We've added Nightingale and Cetti's  in Sewage Works Lane, Swift and House Martin in the village, Garden Warbler in our garden and the following photos are of some of the garden moths we have trapped.

Light Emerald

Oak Hook-tip

Puss Moth -male

Eyed Hawkmoth


Elephant Hawkmoth

Lime-speck Pug

Lime Hawkmoth

 
Brimstone

Sunday, 16 April 2017

Rough Summary!

Sunday April 16

In short....... 
We have now seen several Swallows, the first last Tuesday when we drove the north coast after moth-ing at Natural Surroundings. All the Ring Ouzels now passing through need walking e.g Gun Hill and Holme Dunes. We haven't seen any.  We keep driving Beach Road Cley and Salthouse before and after moth-ing, always seeing Wheatears. Last Thursday, there were four, one a male, at Salthouse, and another four at Cley. 
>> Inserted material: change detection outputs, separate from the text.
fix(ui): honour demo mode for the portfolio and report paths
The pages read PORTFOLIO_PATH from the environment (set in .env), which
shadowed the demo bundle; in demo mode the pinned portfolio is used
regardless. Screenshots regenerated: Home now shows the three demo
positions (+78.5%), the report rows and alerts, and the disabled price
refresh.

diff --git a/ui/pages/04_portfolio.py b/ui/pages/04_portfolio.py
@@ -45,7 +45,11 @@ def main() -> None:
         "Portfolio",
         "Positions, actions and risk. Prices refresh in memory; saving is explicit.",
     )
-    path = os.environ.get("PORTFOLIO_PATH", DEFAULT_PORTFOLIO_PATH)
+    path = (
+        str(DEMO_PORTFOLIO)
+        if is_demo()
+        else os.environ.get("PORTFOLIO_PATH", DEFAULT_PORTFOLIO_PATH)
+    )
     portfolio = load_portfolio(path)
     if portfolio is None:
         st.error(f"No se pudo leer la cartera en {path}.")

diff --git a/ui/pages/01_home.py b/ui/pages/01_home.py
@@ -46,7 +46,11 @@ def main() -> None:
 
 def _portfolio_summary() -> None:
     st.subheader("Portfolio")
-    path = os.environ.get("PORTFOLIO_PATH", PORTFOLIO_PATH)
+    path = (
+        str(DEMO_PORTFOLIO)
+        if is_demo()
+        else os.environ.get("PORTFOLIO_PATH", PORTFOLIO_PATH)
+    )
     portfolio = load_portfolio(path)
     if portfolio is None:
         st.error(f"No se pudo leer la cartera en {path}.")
Despite freezing in the northerly blast from open car windows, no Whimbrel heard either.
A muddy Avocet at Brancaster Staithe, watchful eye skywards, asked for a photo.

 
 We've done rather better on the moth count. Despite cold moonlit nights, we have trapped a larger number and variety of moths than others in Norfolk - according to Facebook postings anyway.
The best for me was a White-pinion Spotted (what an odd name) on the night of Thursday April 13th., new for the garden and a tick for us.


Other goodies were:

Brindled Beauty

Oak Beauty

Iron Prominent

Scalloped Hook-tip
   Otherwise... potatoes and onion sets have been planted and liberal amounts of Ibuprofen gel administered to my knees and Pam's shoulders !